— Work instruction —
Copy every line of the records that includes the word "Bahar".

— Available records —
——————————

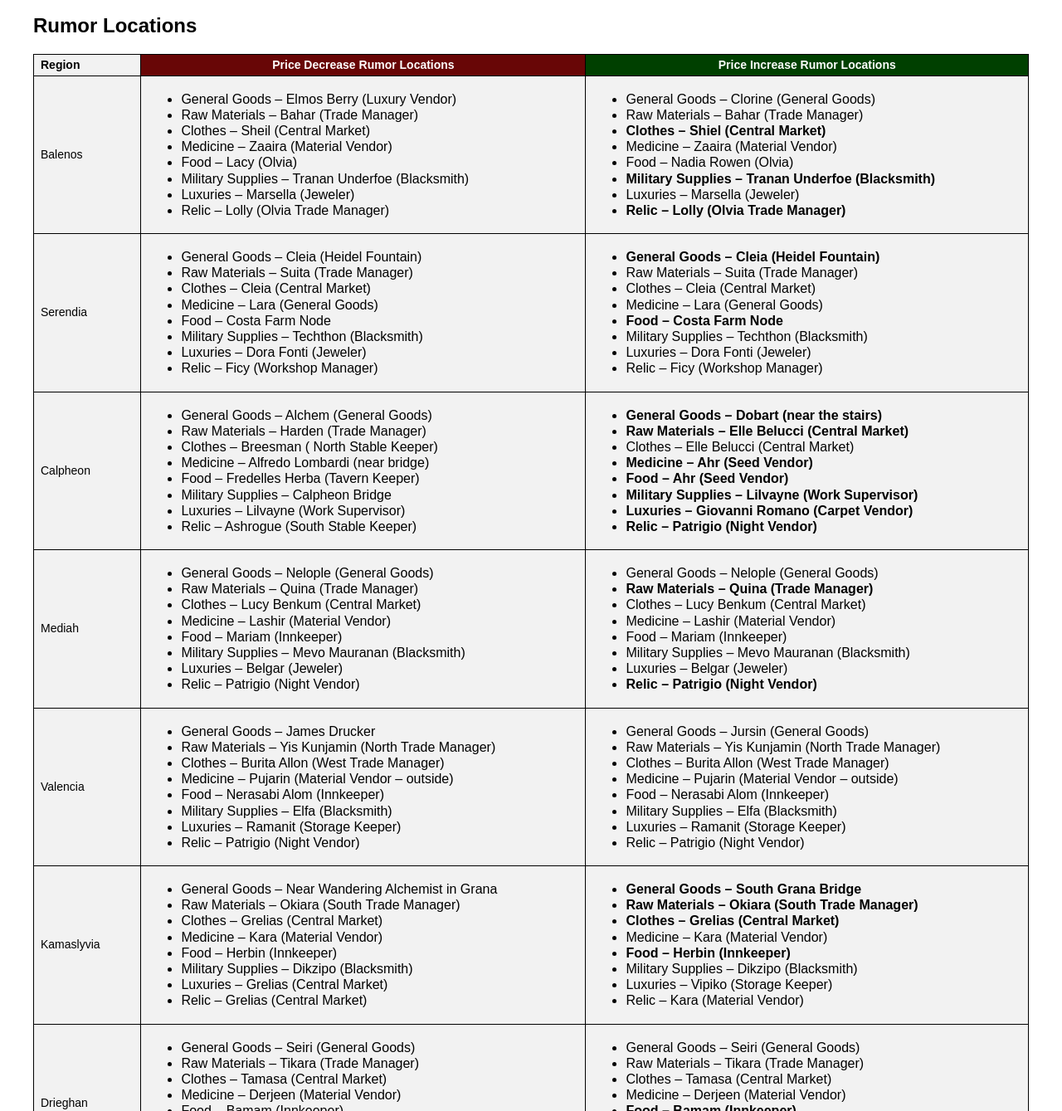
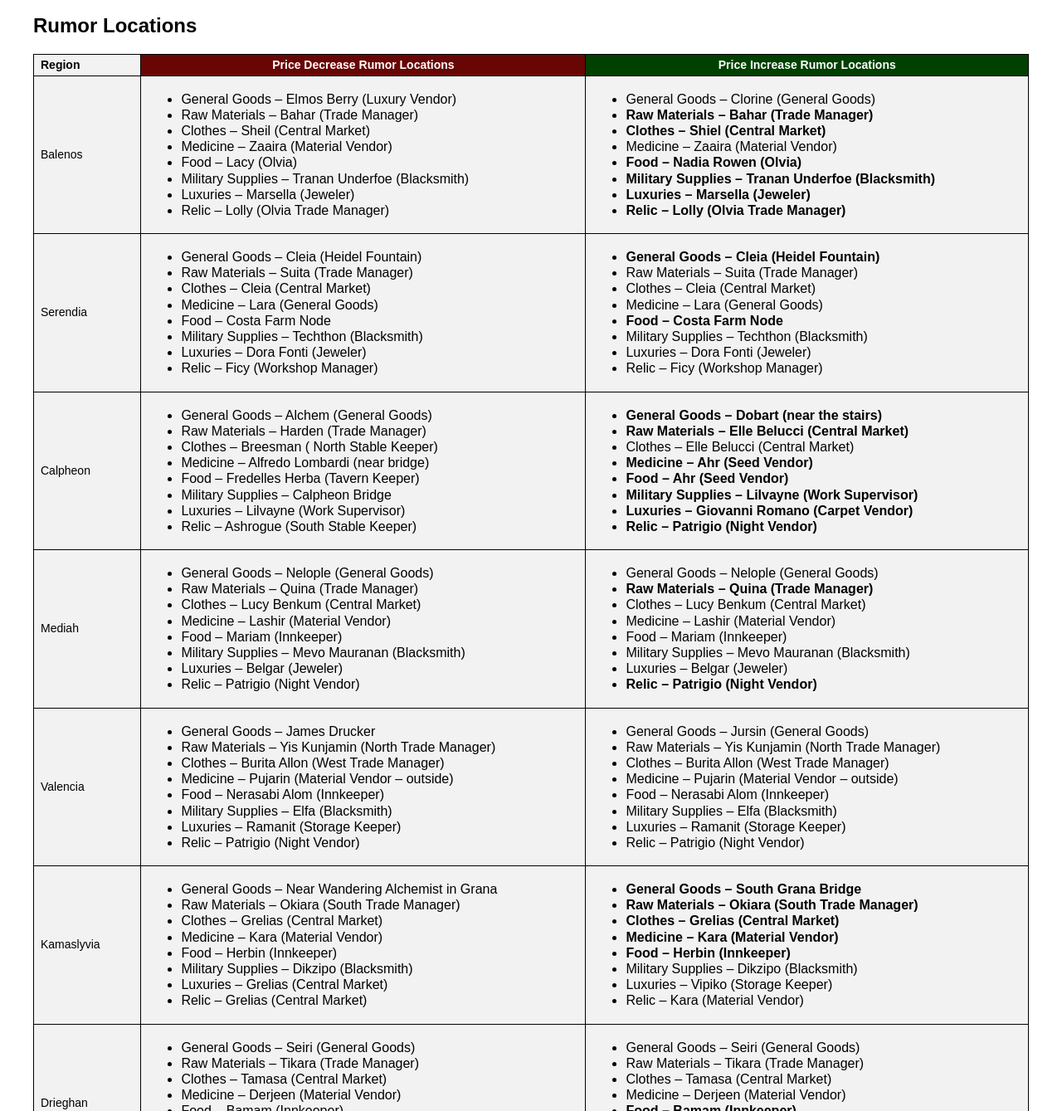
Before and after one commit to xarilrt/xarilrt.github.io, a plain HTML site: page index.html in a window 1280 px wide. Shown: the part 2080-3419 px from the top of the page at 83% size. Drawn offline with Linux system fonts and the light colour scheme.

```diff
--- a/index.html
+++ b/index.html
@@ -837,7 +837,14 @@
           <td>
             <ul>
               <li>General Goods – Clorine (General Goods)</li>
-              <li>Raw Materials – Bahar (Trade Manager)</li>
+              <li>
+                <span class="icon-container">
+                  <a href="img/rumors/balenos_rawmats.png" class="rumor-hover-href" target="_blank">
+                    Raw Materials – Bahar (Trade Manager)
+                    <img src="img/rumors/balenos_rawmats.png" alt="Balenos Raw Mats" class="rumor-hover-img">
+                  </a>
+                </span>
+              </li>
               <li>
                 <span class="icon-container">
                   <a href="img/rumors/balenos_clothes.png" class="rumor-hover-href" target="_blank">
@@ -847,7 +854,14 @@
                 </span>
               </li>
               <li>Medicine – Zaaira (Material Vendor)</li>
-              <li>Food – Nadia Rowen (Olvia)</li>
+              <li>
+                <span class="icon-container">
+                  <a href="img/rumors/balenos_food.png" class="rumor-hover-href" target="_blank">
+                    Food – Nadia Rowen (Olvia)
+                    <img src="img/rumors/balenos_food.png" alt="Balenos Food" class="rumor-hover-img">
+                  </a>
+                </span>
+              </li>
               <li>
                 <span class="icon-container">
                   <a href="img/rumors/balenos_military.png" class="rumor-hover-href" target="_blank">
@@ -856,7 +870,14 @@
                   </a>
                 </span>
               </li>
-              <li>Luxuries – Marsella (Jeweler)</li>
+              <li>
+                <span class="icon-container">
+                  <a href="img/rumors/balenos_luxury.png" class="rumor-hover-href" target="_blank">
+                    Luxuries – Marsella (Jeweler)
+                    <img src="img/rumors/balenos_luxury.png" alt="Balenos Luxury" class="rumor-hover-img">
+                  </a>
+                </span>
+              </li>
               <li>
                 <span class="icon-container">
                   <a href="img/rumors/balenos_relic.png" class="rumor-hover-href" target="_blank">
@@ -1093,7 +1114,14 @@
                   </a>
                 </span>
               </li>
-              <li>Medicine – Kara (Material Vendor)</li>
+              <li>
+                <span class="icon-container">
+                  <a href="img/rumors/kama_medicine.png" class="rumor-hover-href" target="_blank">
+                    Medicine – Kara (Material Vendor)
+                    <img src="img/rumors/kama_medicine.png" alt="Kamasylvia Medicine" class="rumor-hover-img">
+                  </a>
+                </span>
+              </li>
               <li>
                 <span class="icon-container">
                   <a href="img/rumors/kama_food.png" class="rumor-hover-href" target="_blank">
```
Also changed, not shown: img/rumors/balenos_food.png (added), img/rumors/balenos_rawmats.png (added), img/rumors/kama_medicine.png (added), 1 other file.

——————————

— Answer to this task —
-              <li>Raw Materials – Bahar (Trade Manager)</li>
+                    Raw Materials – Bahar (Trade Manager)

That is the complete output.